Scan the records for the word "patients". Copy each line that includes it.

──────── THE INPUT ────────

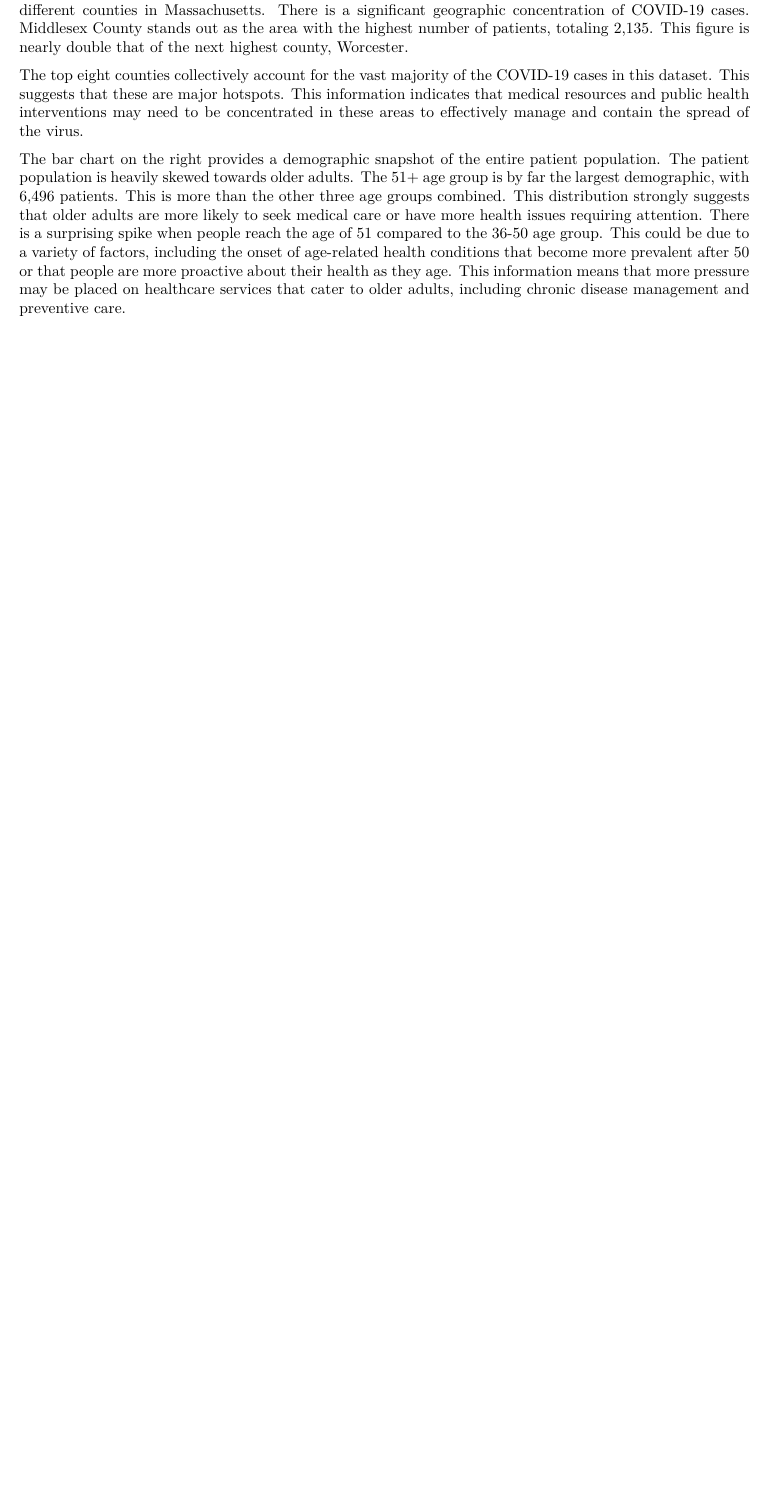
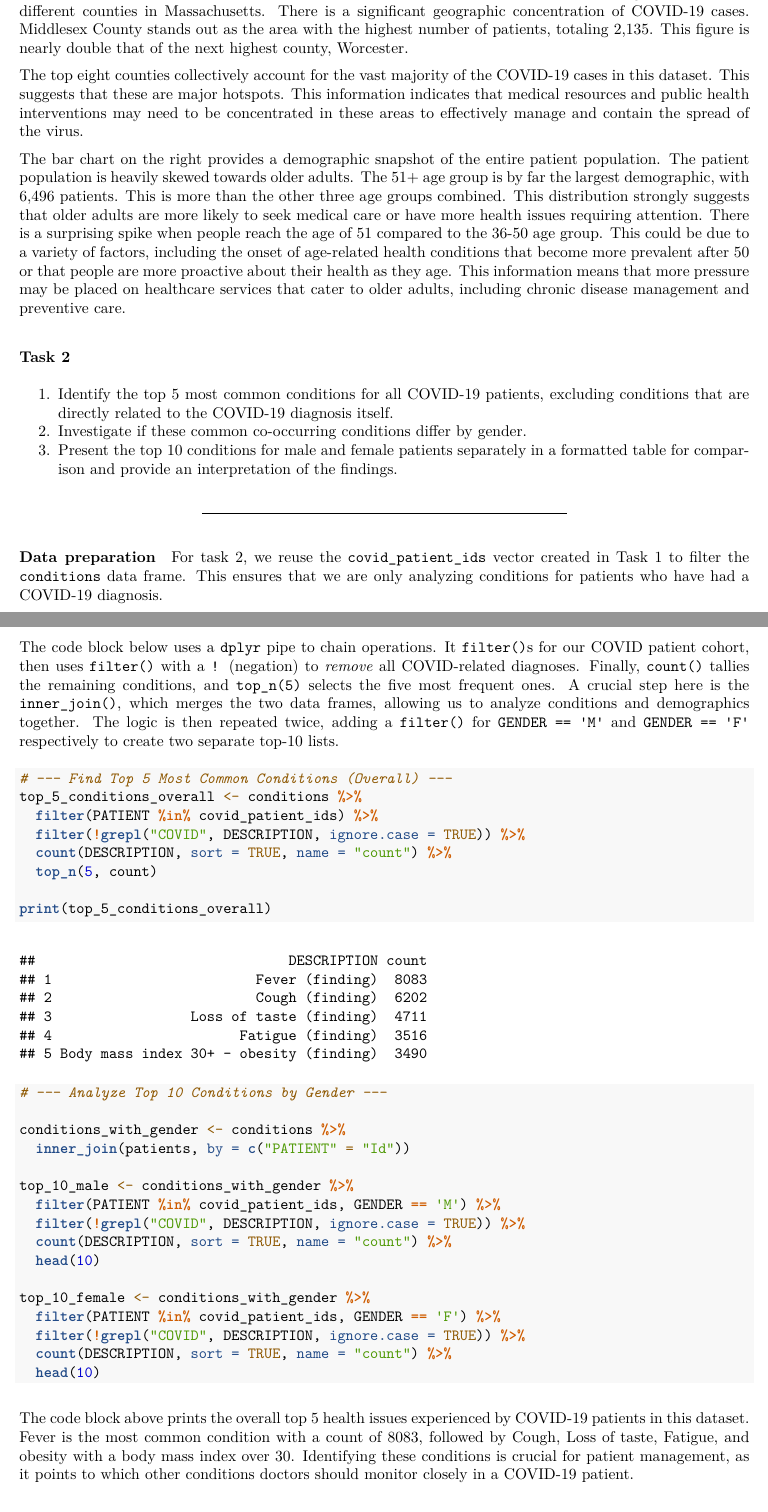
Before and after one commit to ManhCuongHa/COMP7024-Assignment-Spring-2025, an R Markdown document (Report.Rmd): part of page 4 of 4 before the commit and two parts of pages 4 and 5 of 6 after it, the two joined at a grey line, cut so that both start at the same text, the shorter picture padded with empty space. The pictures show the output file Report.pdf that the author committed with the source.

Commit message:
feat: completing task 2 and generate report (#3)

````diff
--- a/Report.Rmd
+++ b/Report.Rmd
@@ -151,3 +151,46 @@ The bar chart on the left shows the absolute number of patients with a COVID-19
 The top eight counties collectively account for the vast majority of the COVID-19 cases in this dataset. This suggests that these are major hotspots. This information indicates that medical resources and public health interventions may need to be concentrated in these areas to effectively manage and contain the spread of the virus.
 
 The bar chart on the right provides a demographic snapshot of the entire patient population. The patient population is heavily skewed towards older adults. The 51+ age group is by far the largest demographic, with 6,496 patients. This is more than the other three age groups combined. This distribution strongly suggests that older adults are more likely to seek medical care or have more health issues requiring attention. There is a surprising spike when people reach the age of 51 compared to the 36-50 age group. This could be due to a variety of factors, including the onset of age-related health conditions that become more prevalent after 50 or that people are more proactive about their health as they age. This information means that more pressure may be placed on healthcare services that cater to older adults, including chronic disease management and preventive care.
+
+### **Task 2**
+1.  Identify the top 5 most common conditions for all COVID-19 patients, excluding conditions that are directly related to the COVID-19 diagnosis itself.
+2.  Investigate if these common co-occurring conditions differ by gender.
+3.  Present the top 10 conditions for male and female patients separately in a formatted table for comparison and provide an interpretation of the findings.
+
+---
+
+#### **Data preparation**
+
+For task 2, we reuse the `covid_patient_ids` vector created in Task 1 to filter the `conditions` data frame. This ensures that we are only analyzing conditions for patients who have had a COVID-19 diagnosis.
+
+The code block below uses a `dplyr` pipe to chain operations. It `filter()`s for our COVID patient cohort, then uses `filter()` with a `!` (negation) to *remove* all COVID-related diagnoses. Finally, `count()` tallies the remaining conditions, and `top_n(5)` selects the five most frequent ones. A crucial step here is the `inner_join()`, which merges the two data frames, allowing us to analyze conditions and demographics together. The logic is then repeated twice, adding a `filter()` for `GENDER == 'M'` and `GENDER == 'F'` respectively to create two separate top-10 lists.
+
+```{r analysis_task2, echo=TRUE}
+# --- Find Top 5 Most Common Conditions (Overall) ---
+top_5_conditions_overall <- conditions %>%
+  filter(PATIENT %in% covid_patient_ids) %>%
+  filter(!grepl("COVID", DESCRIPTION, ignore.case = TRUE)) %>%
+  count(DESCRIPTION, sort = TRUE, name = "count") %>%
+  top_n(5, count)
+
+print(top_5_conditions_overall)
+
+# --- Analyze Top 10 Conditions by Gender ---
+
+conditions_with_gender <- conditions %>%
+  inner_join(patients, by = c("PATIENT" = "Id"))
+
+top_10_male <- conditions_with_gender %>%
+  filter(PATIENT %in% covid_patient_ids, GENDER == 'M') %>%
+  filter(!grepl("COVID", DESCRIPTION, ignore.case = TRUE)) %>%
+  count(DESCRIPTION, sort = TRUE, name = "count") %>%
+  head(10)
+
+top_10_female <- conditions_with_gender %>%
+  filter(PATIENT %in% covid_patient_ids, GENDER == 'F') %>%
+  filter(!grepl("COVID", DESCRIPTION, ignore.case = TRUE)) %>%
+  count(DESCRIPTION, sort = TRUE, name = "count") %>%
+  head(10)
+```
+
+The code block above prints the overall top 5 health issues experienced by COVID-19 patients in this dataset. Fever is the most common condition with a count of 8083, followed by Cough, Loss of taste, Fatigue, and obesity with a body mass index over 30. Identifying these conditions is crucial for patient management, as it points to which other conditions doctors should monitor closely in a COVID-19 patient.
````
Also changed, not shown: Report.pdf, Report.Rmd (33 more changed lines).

────────
──────── THE INPUT ────────

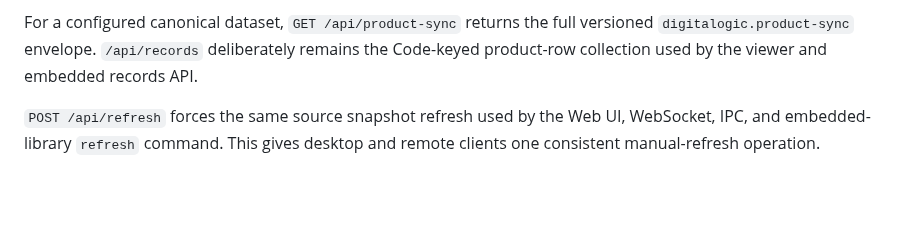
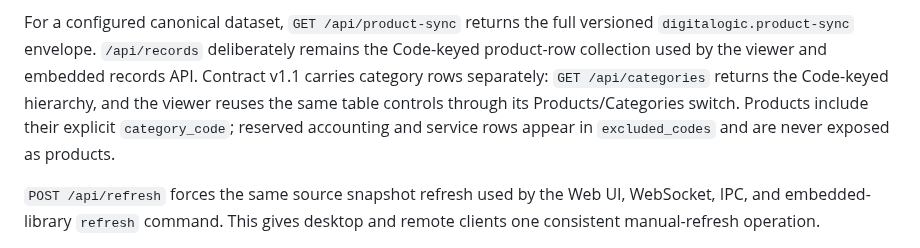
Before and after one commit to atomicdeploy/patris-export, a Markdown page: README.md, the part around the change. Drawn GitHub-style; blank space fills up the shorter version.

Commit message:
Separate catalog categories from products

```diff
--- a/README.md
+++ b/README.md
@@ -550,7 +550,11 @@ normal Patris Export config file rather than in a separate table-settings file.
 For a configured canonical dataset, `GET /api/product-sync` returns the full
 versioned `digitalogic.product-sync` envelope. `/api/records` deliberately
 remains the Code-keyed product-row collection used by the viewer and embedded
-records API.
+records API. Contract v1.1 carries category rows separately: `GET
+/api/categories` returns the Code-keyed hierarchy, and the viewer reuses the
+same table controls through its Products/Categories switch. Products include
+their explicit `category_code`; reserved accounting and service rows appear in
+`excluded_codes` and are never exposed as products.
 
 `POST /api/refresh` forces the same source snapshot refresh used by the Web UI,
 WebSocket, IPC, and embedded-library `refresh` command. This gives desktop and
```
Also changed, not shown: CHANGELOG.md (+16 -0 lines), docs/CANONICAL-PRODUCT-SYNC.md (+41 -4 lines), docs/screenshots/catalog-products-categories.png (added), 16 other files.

────────

FINISHED TASK:
@@ -151,3 +151,46 @@ The bar chart on the left shows the absolute number of patients with a COVID-19
 The bar chart on the right provides a demographic snapshot of the entire patient population. The patient population is heavily skewed towards older adults. The 51+ age group is by far the largest demographic, with 6,496 patients. This is more than the other three age groups combined. This distribution strongly suggests that older adults are more likely to seek medical care or have more health issues requiring attention. There is a surprising spike when people reach the age of 51 compared to the 36-50 age group. This could be due to a variety of factors, including the onset of age-related health conditions that become more prevalent after 50 or that people are more proactive about their health as they age. This information means that more pressure may be placed on healthcare services that cater to older adults, including chronic disease management and preventive care.
+1.  Identify the top 5 most common conditions for all COVID-19 patients, excluding conditions that are directly related to the COVID-19 diagnosis itself.
+3.  Present the top 10 conditions for male and female patients separately in a formatted table for comparison and provide an interpretation of the findings.
+For task 2, we reuse the `covid_patient_ids` vector created in Task 1 to filter the `conditions` data frame. This ensures that we are only analyzing conditions for patients who have had a COVID-19 diagnosis.
+  inner_join(patients, by = c("PATIENT" = "Id"))
+The code block above prints the overall top 5 health issues experienced by COVID-19 patients in this dataset. Fever is the most common condition with a count of 8083, followed by Cough, Loss of taste, Fatigue, and obesity with a body mass index over 30. Identifying these conditions is crucial for patient management, as it points to which other conditions doctors should monitor closely in a COVID-19 patient.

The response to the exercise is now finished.